§ **YOUR OBJECTIVE**: Which lines in the data below contain the word "Bericht"? Copy each of them.

§ **DATA FOR THIS TASK**:
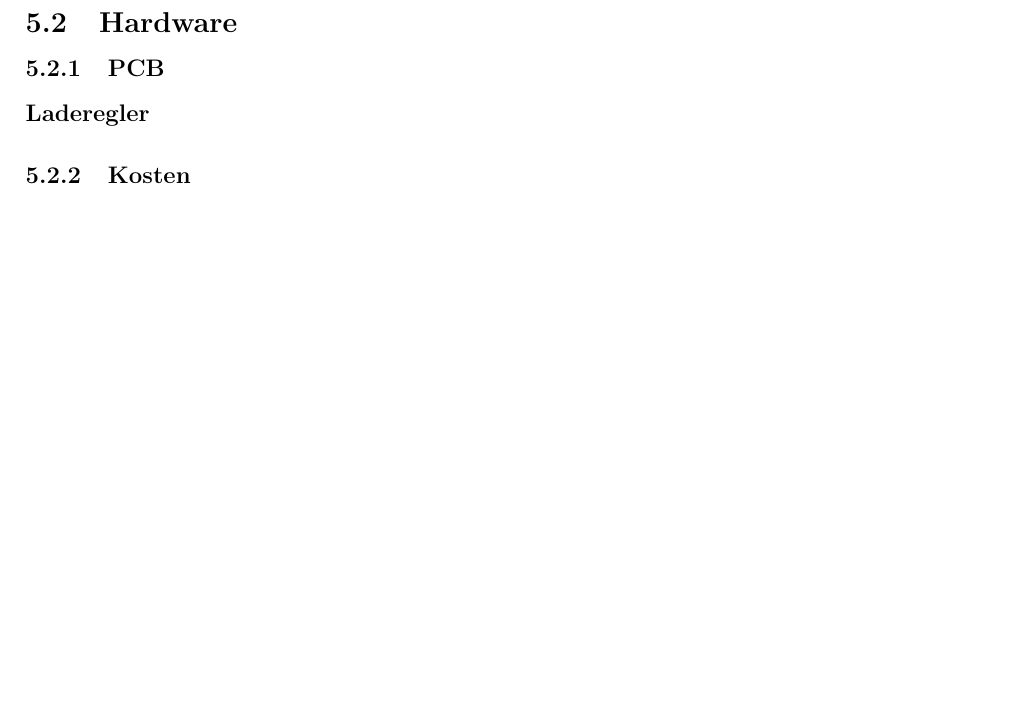
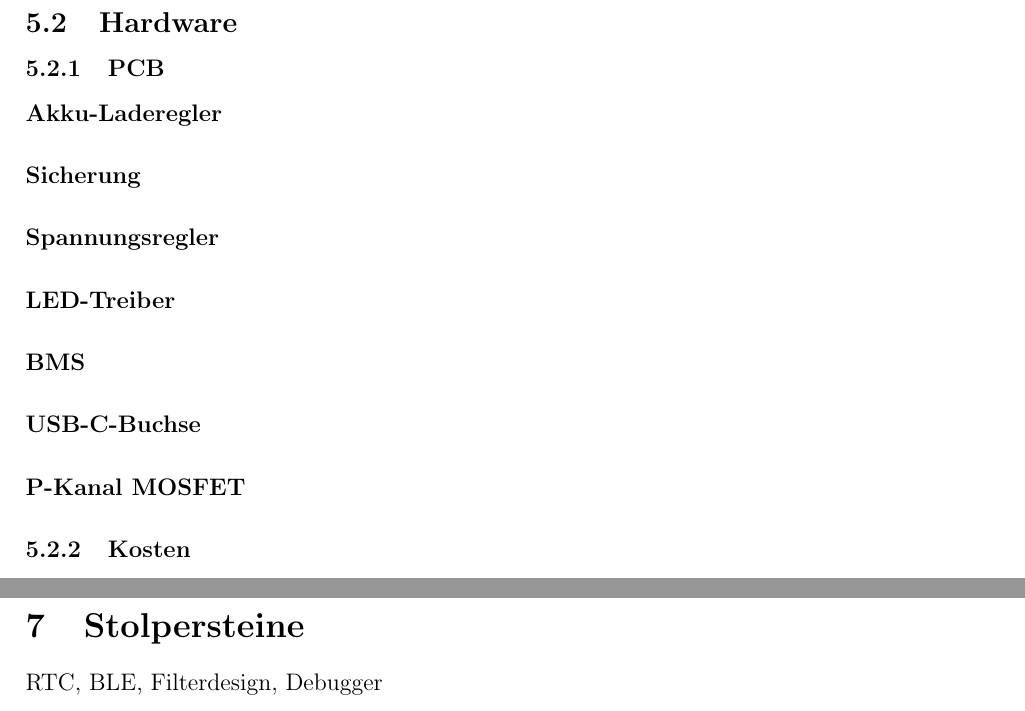
Before and after one commit to Froster2406/BAT2024, a LaTeX document (Dokumentation/BAT-EIT-FS24-Bericht-Nicora-1507146.tex): part of page 21 of 25 before the commit and two parts of pages 21 and 24 of 26 after it, the two joined at a grey line, cut so that both start at the same text, the shorter picture padded with empty space. Compiled offline with pdfLaTeX.

Commit message:
Add minor todos to documentation

```diff
--- a/Dokumentation/BAT-EIT-FS24-Bericht-Nicora-1507146.tex
+++ b/Dokumentation/BAT-EIT-FS24-Bericht-Nicora-1507146.tex
@@ -312,7 +312,14 @@
 
 	\subsection{Hardware}
 	\subsubsection{PCB}
-	\paragraph{Laderegler}
+	\paragraph{Akku-Laderegler}
+	\paragraph{Sicherung}
+	\paragraph{Spannungsregler}
+	\paragraph{LED-Treiber}
+	\paragraph{BMS}
+	\paragraph{USB-C-Buchse}
+	\paragraph{P-Kanal MOSFET}
+
 	\subsubsection{Kosten}
 	Die Tabelle \ref{table:materialliste} beinhaltet alle anfallenden Materialkosten exkl. Versand. Zudem wurde \href{https://jlcpcb.com/}{JLCPCB} als PCB-Hersteller gewählt, da zum einen die Qualität bei 2-Layer-PCBs ausreicht und zum anderen mit der Anbindung an \href{https://www.lcsc.com/}{LCSC} die Bestückung der PCBs direkt im selben Werk stattfindet. Dadurch verkürzt sich die Fertigung des Endproduktes. \\
 	Die vorhandenen Kondensatoren, sowie die benötigten Widerstände werden in der Tabelle \ref{table:materialliste} unter Diverse zusammengenommen. Dies aus dem Grund, dass keines dieser Bauteile einer besonderen Toleranz unterliegt. Dadurch kann bei der PCB-Bestellung eine kosten-optimierte Wahl getroffen werden.
@@ -363,3 +374,5 @@
+	\section{Stolpersteine}
+	RTC, BLE, Filterdesign, Debugger
 
 	\newpage
 	\section{Fazit und Ausblick}
```
Also changed, not shown: Dokumentation/BAT-EIT-FS24-Bericht-Nicora-1507146.tex (4 more changed lines).
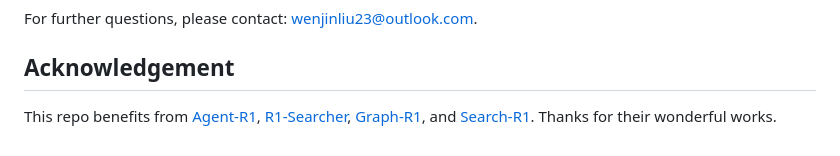
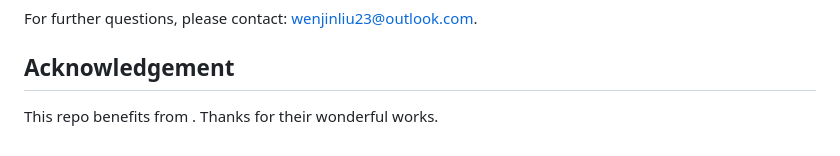
Before and after one commit to QwenQKing/Fin_TIEM, a Markdown page: README.md, the part around the change. Drawn GitHub-style.

```diff
--- a/README.md
+++ b/README.md
@@ -154,4 +154,4 @@ For further questions, please contact: wenjinliu23@outlook.com.
 
 ## Acknowledgement
 
-This repo benefits from [Agent-R1](https://github.com/0russwest0/Agent-R1), [R1-Searcher](https://github.com/RUCAIBox/R1-Searcher), [Graph-R1](https://github.com/LHRLAB/Graph-R1), and [Search-R1](https://github.com/RUCAIBox/R1-Searcher). Thanks for their wonderful works.
+This repo benefits from  . Thanks for their wonderful works.
```
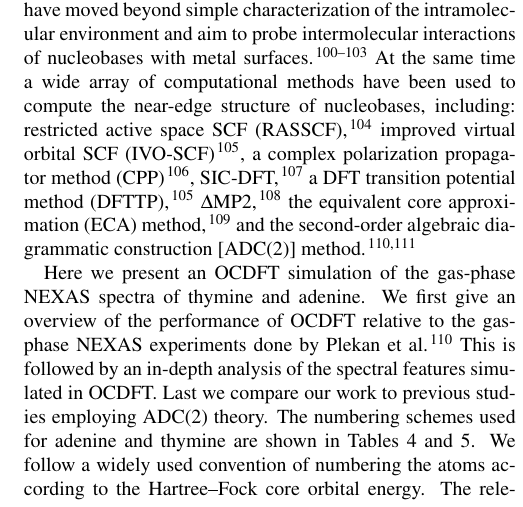
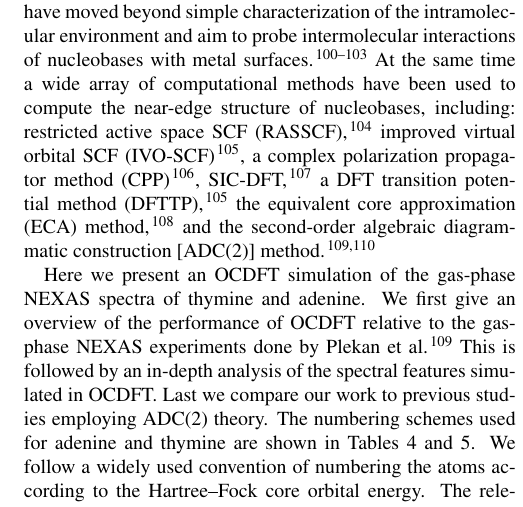
Before and after one commit to WDerricotte/OCDFT_PCCP, a LaTeX document (OCDFT_PCCP.tex): part of one column of page 8 of 15, cut so that both start at the same text. Compiled offline with pdfLaTeX.

Commit message:
Removed Ref. 108.

```diff
--- a/OCDFT_PCCP.tex
+++ b/OCDFT_PCCP.tex
@@ -518,7 +518,7 @@ where $\nu_{\rm h}^x$ and $\nu_{\rm p}^x$ are exchange potential integrals [$\nu
 \end{align}
 where $(ii|\hat{f}_x|ii)$ = $\int |\phi_{i}|^2\ \hat{f}_x\  |\phi_{i}|^2 \ d\bf{r}$ is an exchange kernel integral. The local nature of the integrals in this term provide a better approximation to exact exchange. It has been concluded that varying HF exchange parameters can vastly improve the description of core-excited states,\cite{heyd_hybrid_2003,nakata_time-dependent_2006,song_core-excitation_2008,henderson_importance_2007,henderson_assessment_2008} however, here we approached the problem in a different way. With a slight augmentation to DFT derived from first principles, an accurate description of core excited states is possible without relying on varying the amount of HF exchange.
 \subsection{Application to Nucleobases: Thymine and Adenine Near-Edge Spectra}
-Nucleobases play a key biological role as the building blocks of DNA and recently show promise as potential materials for electronic/technological applications. \cite{di_mauro_dna_1993,niemeyer_dna_1997,niemeyer_nanoparticles_2001,song_nucleobase_2012} Early X-ray studies of nucleobases consisted of scattering and diffraction experiments.\cite{langridge_x-ray_1964,sundaralingam_structure_1975,camerman_photodimer_1968,davies_x-ray_1967} The first near-edge absorption experiments were performed in the 90s by Mitra-Kirtley et al.\cite{kirtley_nitrogen_1992} These authors specifically targeted the nitrogen  core electrons and probed the sensitivity of the 1s $\rightarrow$ $\pi^*$ resonances to the surrounding chemical environment. More recent experiments have moved beyond simple characterization of the intramolecular environment and aim to probe intermolecular interactions of nucleobases with metal surfaces.\cite{seifert_molecular_2007,yamada_adsorption_2004,fujii_x-ray_2003,fujii_near-edge_2004}  At the same time a wide array of computational methods have been used to compute the near-edge structure of nucleobases, including: restricted active space SCF (RASSCF),\cite{mochizuki_hf-stex_2001} improved virtual orbital SCF (IVO-SCF) \cite{macnaughton_electronic_2005}, a complex polarization propagator method (CPP) \cite{ekstrom_polarization_2006}, SIC-DFT,\cite{bolognesi_investigation_2009} a DFT transition potential method (DFTTP), \cite{macnaughton_electronic_2005} $\Delta$MP2,\cite{shim_calibration_2011} the equivalent core approximation (ECA) method,\cite{healion_probing_2008} and the second-order algebraic diagrammatic construction [ADC(2)] method.\cite{plekan_theoretical_2008,wenzel_calculating_2014}
+Nucleobases play a key biological role as the building blocks of DNA and recently show promise as potential materials for electronic/technological applications. \cite{di_mauro_dna_1993,niemeyer_dna_1997,niemeyer_nanoparticles_2001,song_nucleobase_2012} Early X-ray studies of nucleobases consisted of scattering and diffraction experiments.\cite{langridge_x-ray_1964,sundaralingam_structure_1975,camerman_photodimer_1968,davies_x-ray_1967} The first near-edge absorption experiments were performed in the 90s by Mitra-Kirtley et al.\cite{kirtley_nitrogen_1992} These authors specifically targeted the nitrogen  core electrons and probed the sensitivity of the 1s $\rightarrow$ $\pi^*$ resonances to the surrounding chemical environment. More recent experiments have moved beyond simple characterization of the intramolecular environment and aim to probe intermolecular interactions of nucleobases with metal surfaces.\cite{seifert_molecular_2007,yamada_adsorption_2004,fujii_x-ray_2003,fujii_near-edge_2004}  At the same time a wide array of computational methods have been used to compute the near-edge structure of nucleobases, including: restricted active space SCF (RASSCF),\cite{mochizuki_hf-stex_2001} improved virtual orbital SCF (IVO-SCF) \cite{macnaughton_electronic_2005}, a complex polarization propagator method (CPP) \cite{ekstrom_polarization_2006}, SIC-DFT,\cite{bolognesi_investigation_2009} a DFT transition potential method (DFTTP), \cite{macnaughton_electronic_2005} the equivalent core approximation (ECA) method,\cite{healion_probing_2008} and the second-order algebraic diagrammatic construction [ADC(2)] method.\cite{plekan_theoretical_2008,wenzel_calculating_2014}
 
 Here we present an OCDFT simulation of the gas-phase NEXAS spectra of thymine and adenine. We first give an overview of the performance of OCDFT relative to the gas-phase NEXAS experiments done by Plekan et al. \cite{plekan_theoretical_2008} This is followed by an in-depth analysis of the spectral features simulated in OCDFT. Last we compare our work to previous studies employing ADC(2) theory. The numbering schemes used for adenine and thymine are shown in Tables \ref{table: thymine_k_oxygen} and \ref{fig: adenine_k_nitrogen}. We follow a widely used convention of numbering the atoms according to the Hartree--Fock core orbital energy. The relevant ground-state virtual orbitals for thymine and adenine are shown in Figs. \ref{fig:thyminevirtuals} and \ref{figure:adeninevirtuals}, respectively.  The simulated and experimental NEXAS spectra of thymine and adenine are reported in Figs. \ref{figure:Thymine} and \ref{figure:Adenine}.
 %\begin{figure}[!t]
```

§ **COMPLETED EXERCISE**:
Before and after one commit to Froster2406/BAT2024, a LaTeX document (Dokumentation/BAT-EIT-FS24-Bericht-Nicora-1507146.tex): part of page 21 of 25 before the commit and two parts of pages 21 and 24 of 26 after it, the two joined at a grey line, cut so that both start at the same text, the shorter picture padded with empty space. Compiled offline with pdfLaTeX.
--- a/Dokumentation/BAT-EIT-FS24-Bericht-Nicora-1507146.tex
+++ b/Dokumentation/BAT-EIT-FS24-Bericht-Nicora-1507146.tex
Also changed, not shown: Dokumentation/BAT-EIT-FS24-Bericht-Nicora-1507146.tex (4 more changed lines).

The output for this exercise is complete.